Provided records START
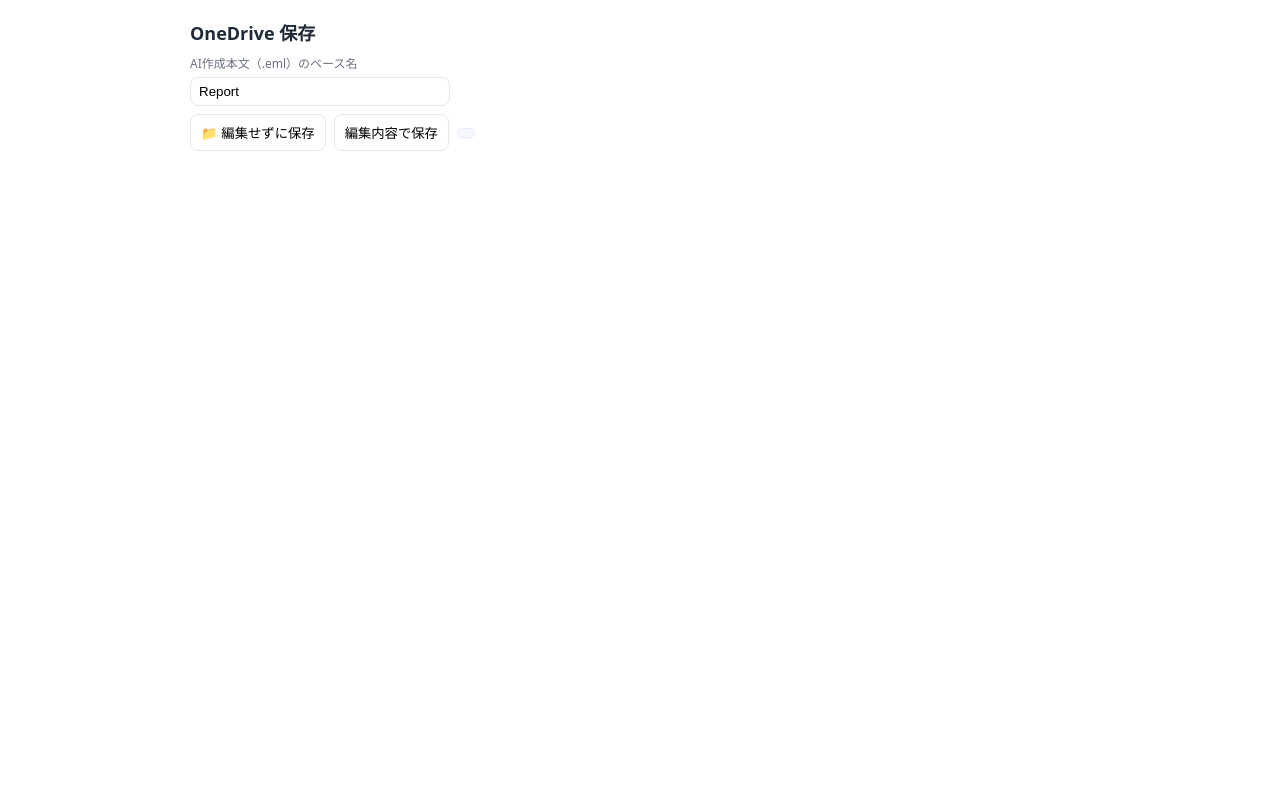
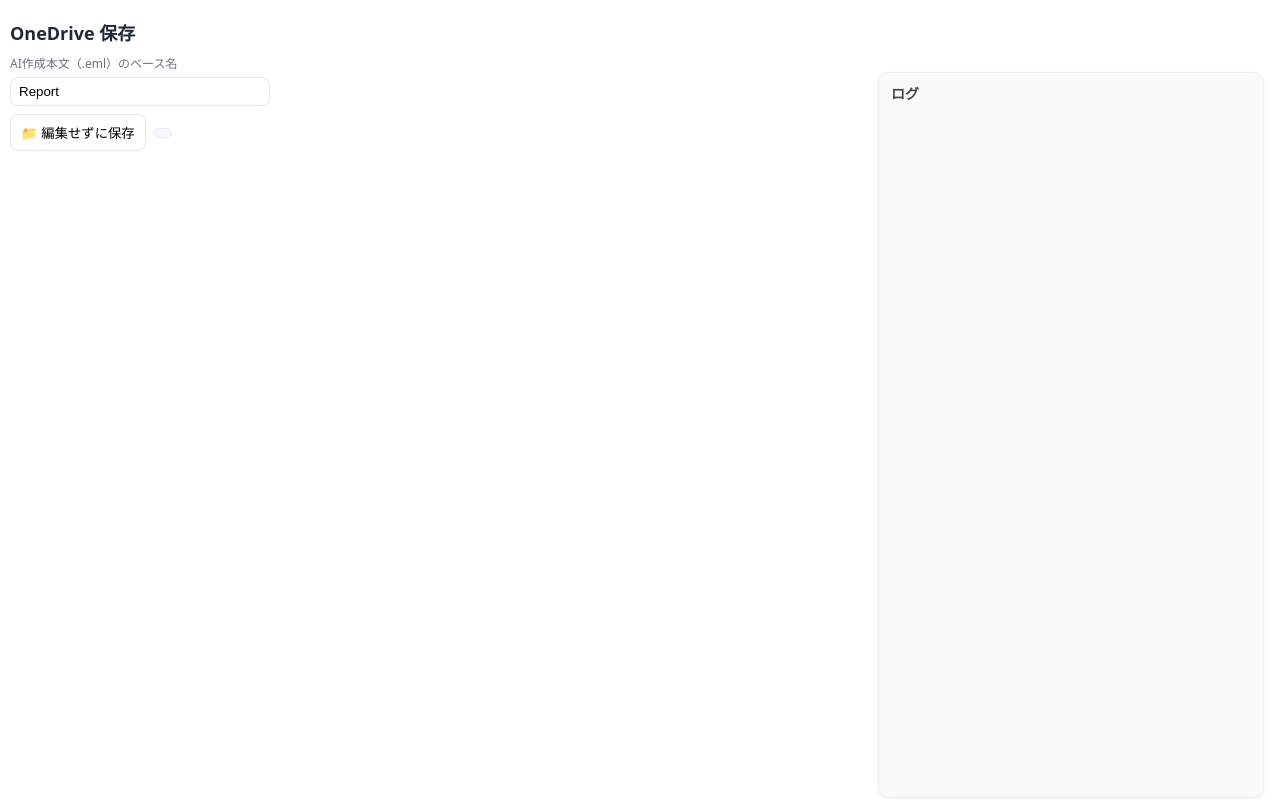
Before and after one commit to miyasaka-t/ai-az-monolith, a Flask app: page /front in a window 1280 px wide. Run offline with Flask 3, Linux system fonts and the light colour scheme; data that the repository does not hold is empty.

Commit message:
変更内容を説明するメッセージ

```diff
--- a/templates/onedrive.html
+++ b/templates/onedrive.html
@@ -122,8 +122,24 @@
 
 
 /* === Right Sidebar Log Panel === */
-
-
+body.with-log-sidebar{padding-right: 380px;}
+.log-sidebar{
+  position: fixed;
+  top: 72px;            /* leave space for page header */
+  right: 16px;
+  width: 360px;
+  height: calc(100vh - 96px);
+  overflow: auto;
+  background:#fafafa;
+  border:1px solid #eee;
+  border-radius: 10px;
+  box-shadow: 0 2px 10px rgba(0,0,0,0.04);
+  padding: 10px 12px;
+  z-index: 10;
+  display:flex;
+  flex-direction:column;
+  gap:8px;
+}
 .log-sidebar h3{
   margin: 0;
   font-size: 14px;
@@ -160,12 +176,11 @@
 <!-- 操作 -->
 <div class="row">
   <button id="openPicker">📁 編集せずに保存</button>
-        <button id="btnComposeSaveTop" class="btn btn-primary">編集内容で保存</button>
-
   <span id="pickedHint" class="pill"></span>
 </div>
 
-
+<h3>ログ</h3>
+<pre id="log"></pre>
 
 <!-- 自前フォルダピッカー -->
 <div id="picker" class="picker-backdrop" style="display:none" role="dialog" aria-modal="true">
@@ -915,8 +930,8 @@ async function uploadDirectTicket(endpointPeek, endpointUpload, ticketId, attach
     </details>
   </div>
   <div style="margin-top:10px;display:flex;gap:8px;">
-        <!-- 下の編集内容で保存ボタンは上段へ移設のため削除 -->
-</div>
+    <button type="button" id="btnComposeSave">編集内容で保存</button>
+  </div>
 </section>
 
 <script>
@@ -1096,6 +1111,8 @@ document.addEventListener('DOMContentLoaded', () => {
 
     // Append sidebar to body and adjust padding
     document.body.appendChild(side);
+    document.body.classList.add('with-log-sidebar');
+
     // Remove the inline heading placeholder if it exists
     if (logHeading) logHeading.remove();
 
```
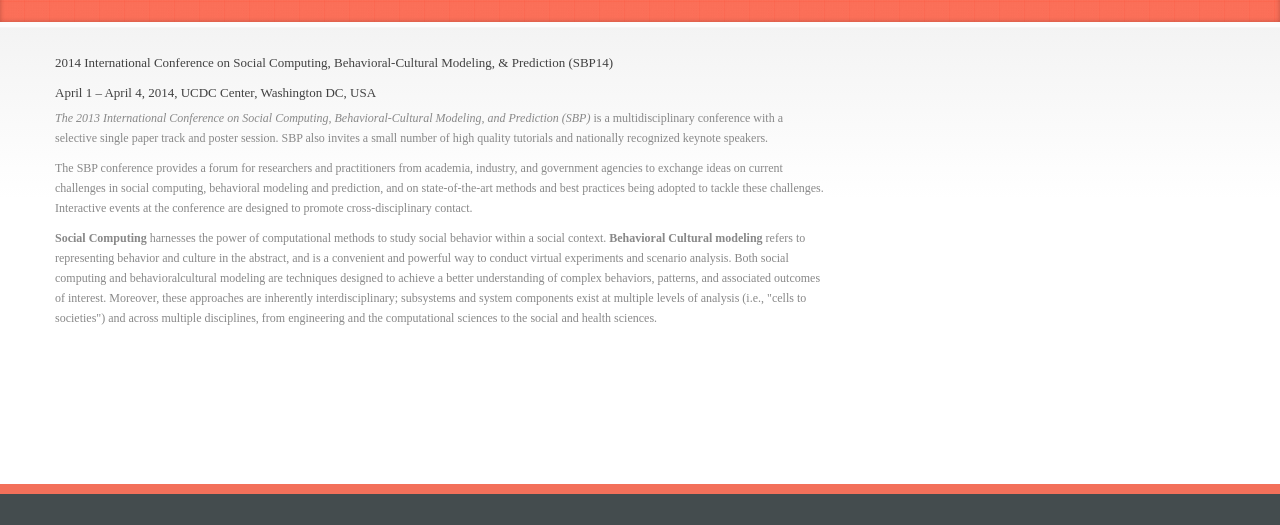
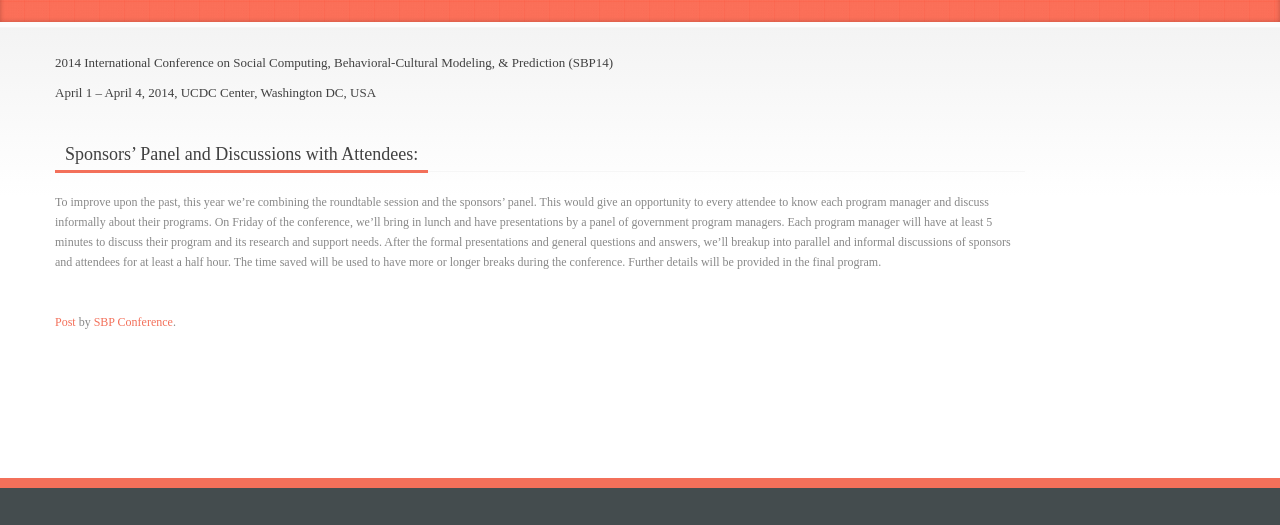
Before and after one commit to sbp-conference/sbp-conference.github.io, a plain HTML site: page roundtable/index.html in a window 1280 px wide. Shown: the part 204-729 px from the top of the page. Drawn offline with Linux system fonts and the light colour scheme; a web font is replaced by a local one.

Commit message:
update roundtable page

```diff
--- a/roundtable/index.html
+++ b/roundtable/index.html
@@ -136,7 +136,7 @@
 
             <div class="row">
 
-                <div class="span8">
+                <div class="span10">
 
                     <!-- start: About Us -->
                     <div id="about">
@@ -145,37 +145,25 @@
             Social Computing, Behavioral-Cultural Modeling, & Prediction (SBP14)<br />
             April 1 – April 4, 2014, UCDC Center,  Washington DC, USA
                         </h4>
-<p><i>The 2013 International Conference on Social Computing, Behavioral-Cultural Modeling, and Prediction (SBP)</i> is a multidisciplinary conference with a selective single paper track and poster session.  SBP also invites  a small number of high quality tutorials and nationally recognized keynote speakers. </p>
+<div class="title">
+    <h3>Sponsors’ Panel and Discussions with Attendees:</h3>
+</div>
 
-<p>The SBP conference provides a forum for researchers and practitioners from academia, industry, and government agencies to exchange ideas on current challenges in social computing, behavioral modeling and prediction, and on state-of-the-art methods and best practices being adopted to tackle these challenges. Interactive events at the conference are designed to promote cross-disciplinary contact.</p>
+<p>
+    To improve upon the past, this year we’re combining the roundtable session and the sponsors’ panel. This would give an opportunity to every attendee to know each program manager and discuss informally about their programs. On Friday of the conference, we’ll bring in lunch and have presentations by a panel of government program managers. Each program manager will have at least 5 minutes to discuss their program and its research and support needs.  After the formal presentations and general questions and answers, we’ll breakup into parallel and informal discussions of sponsors and attendees for at least a half hour.  The time saved will be used to have more or longer breaks during the conference.  Further details will be provided in the final program.
+</p>
+<p>&nbsp;</p>
 
-<p><b>Social Computing</b> harnesses the power of computational methods to study social behavior within a social context. <b>Behavioral Cultural  modeling</b> refers to representing behavior and culture in the abstract, and is a convenient and powerful way to conduct virtual experiments and scenario analysis. Both social computing and behavioralcultural  modeling are techniques designed to achieve a better understanding of complex behaviors, patterns, and associated outcomes of interest. Moreover, these approaches are inherently interdisciplinary; subsystems and system components exist at multiple levels of analysis (i.e., "cells to societies") and across multiple disciplines, from engineering and the computational sciences to the social and health sciences. </p>
+<div id="fb-root"></div> <script>(function(d, s, id) { var js, fjs = d.getElementsByTagName(s)[0]; if (d.getElementById(id)) return; js = d.createElement(s); js.id = id; js.src = "//connect.facebook.net/en_US/all.js#xfbml=1"; fjs.parentNode.insertBefore(js, fjs); }(document, 'script', 'facebook-jssdk'));</script>
+<div class="fb-post" data-href="https://www.facebook.com/media/set/?set=a.176879039130877.1073741826.120779624740819&amp;type=1" data-width="800"><div class="fb-xfbml-parse-ignore"><a href="https://www.facebook.com/media/set/?set=a.176879039130877.1073741826.120779624740819&amp;type=1">Post</a> by <a href="https://www.facebook.com/pages/SBP-Conference/120779624740819">SBP Conference</a>.</div></div>
+
+
 
                     </div>
                     <!-- end: About Us -->
 
                 </div>
 
-                <div class="span4">
-
-                    <!-- start: Sidebar -->
-                    <div id="sidebar">
-
-
-
-                        <hr class="clean">
-
-                        <!-- start: Tabs -->
-
-                        <!-- end: Tabs -->
-
-                        <hr class="clean">
-
-
-                    </div>
-                    <!-- end: Sidebar -->
-
-                </div>
 
             </div>
 
```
Provided records END
> **Prompt**
In your copy, leave out the pictures and reproduce the material above exactly.

> **Solution**
Before and after one commit to miyasaka-t/ai-az-monolith, a Flask app: page /front in a window 1280 px wide. Run offline with Flask 3, Linux system fonts and the light colour scheme; data that the repository does not hold is empty.

Commit message:
変更内容を説明するメッセージ

```diff
--- a/templates/onedrive.html
+++ b/templates/onedrive.html
@@ -122,8 +122,24 @@
 
 
 /* === Right Sidebar Log Panel === */
-
-
+body.with-log-sidebar{padding-right: 380px;}
+.log-sidebar{
+  position: fixed;
+  top: 72px;            /* leave space for page header */
+  right: 16px;
+  width: 360px;
+  height: calc(100vh - 96px);
+  overflow: auto;
+  background:#fafafa;
+  border:1px solid #eee;
+  border-radius: 10px;
+  box-shadow: 0 2px 10px rgba(0,0,0,0.04);
+  padding: 10px 12px;
+  z-index: 10;
+  display:flex;
+  flex-direction:column;
+  gap:8px;
+}
 .log-sidebar h3{
   margin: 0;
   font-size: 14px;
@@ -160,12 +176,11 @@
 <!-- 操作 -->
 <div class="row">
   <button id="openPicker">📁 編集せずに保存</button>
-        <button id="btnComposeSaveTop" class="btn btn-primary">編集内容で保存</button>
-
   <span id="pickedHint" class="pill"></span>
 </div>
 
-
+<h3>ログ</h3>
+<pre id="log"></pre>
 
 <!-- 自前フォルダピッカー -->
 <div id="picker" class="picker-backdrop" style="display:none" role="dialog" aria-modal="true">
@@ -915,8 +930,8 @@ async function uploadDirectTicket(endpointPeek, endpointUpload, ticketId, attach
     </details>
   </div>
   <div style="margin-top:10px;display:flex;gap:8px;">
-        <!-- 下の編集内容で保存ボタンは上段へ移設のため削除 -->
-</div>
+    <button type="button" id="btnComposeSave">編集内容で保存</button>
+  </div>
 </section>
 
 <script>
@@ -1096,6 +1111,8 @@ document.addEventListener('DOMContentLoaded', () => {
 
     // Append sidebar to body and adjust padding
     document.body.appendChild(side);
+    document.body.classList.add('with-log-sidebar');
+
     // Remove the inline heading placeholder if it exists
     if (logHeading) logHeading.remove();
 
```
Before and after one commit to sbp-conference/sbp-conference.github.io, a plain HTML site: page roundtable/index.html in a window 1280 px wide. Shown: the part 204-729 px from the top of the page. Drawn offline with Linux system fonts and the light colour scheme; a web font is replaced by a local one.

Commit message:
update roundtable page

```diff
--- a/roundtable/index.html
+++ b/roundtable/index.html
@@ -136,7 +136,7 @@
 
             <div class="row">
 
-                <div class="span8">
+                <div class="span10">
 
                     <!-- start: About Us -->
                     <div id="about">
@@ -145,37 +145,25 @@
             Social Computing, Behavioral-Cultural Modeling, & Prediction (SBP14)<br />
             April 1 – April 4, 2014, UCDC Center,  Washington DC, USA
                         </h4>
-<p><i>The 2013 International Conference on Social Computing, Behavioral-Cultural Modeling, and Prediction (SBP)</i> is a multidisciplinary conference with a selective single paper track and poster session.  SBP also invites  a small number of high quality tutorials and nationally recognized keynote speakers. </p>
+<div class="title">
+    <h3>Sponsors’ Panel and Discussions with Attendees:</h3>
+</div>
 
-<p>The SBP conference provides a forum for researchers and practitioners from academia, industry, and government agencies to exchange ideas on current challenges in social computing, behavioral modeling and prediction, and on state-of-the-art methods and best practices being adopted to tackle these challenges. Interactive events at the conference are designed to promote cross-disciplinary contact.</p>
+<p>
+    To improve upon the past, this year we’re combining the roundtable session and the sponsors’ panel. This would give an opportunity to every attendee to know each program manager and discuss informally about their programs. On Friday of the conference, we’ll bring in lunch and have presentations by a panel of government program managers. Each program manager will have at least 5 minutes to discuss their program and its research and support needs.  After the formal presentations and general questions and answers, we’ll breakup into parallel and informal discussions of sponsors and attendees for at least a half hour.  The time saved will be used to have more or longer breaks during the conference.  Further details will be provided in the final program.
+</p>
+<p>&nbsp;</p>
 
-<p><b>Social Computing</b> harnesses the power of computational methods to study social behavior within a social context. <b>Behavioral Cultural  modeling</b> refers to representing behavior and culture in the abstract, and is a convenient and powerful way to conduct virtual experiments and scenario analysis. Both social computing and behavioralcultural  modeling are techniques designed to achieve a better understanding of complex behaviors, patterns, and associated outcomes of interest. Moreover, these approaches are inherently interdisciplinary; subsystems and system components exist at multiple levels of analysis (i.e., "cells to societies") and across multiple disciplines, from engineering and the computational sciences to the social and health sciences. </p>
+<div id="fb-root"></div> <script>(function(d, s, id) { var js, fjs = d.getElementsByTagName(s)[0]; if (d.getElementById(id)) return; js = d.createElement(s); js.id = id; js.src = "//connect.facebook.net/en_US/all.js#xfbml=1"; fjs.parentNode.insertBefore(js, fjs); }(document, 'script', 'facebook-jssdk'));</script>
+<div class="fb-post" data-href="https://www.facebook.com/media/set/?set=a.176879039130877.1073741826.120779624740819&amp;type=1" data-width="800"><div class="fb-xfbml-parse-ignore"><a href="https://www.facebook.com/media/set/?set=a.176879039130877.1073741826.120779624740819&amp;type=1">Post</a> by <a href="https://www.facebook.com/pages/SBP-Conference/120779624740819">SBP Conference</a>.</div></div>
+
+
 
                     </div>
                     <!-- end: About Us -->
 
                 </div>
 
-                <div class="span4">
-
-                    <!-- start: Sidebar -->
-                    <div id="sidebar">
-
-
-
-                        <hr class="clean">
-
-                        <!-- start: Tabs -->
-
-                        <!-- end: Tabs -->
-
-                        <hr class="clean">
-
-
-                    </div>
-                    <!-- end: Sidebar -->
-
-                </div>
 
             </div>
 
```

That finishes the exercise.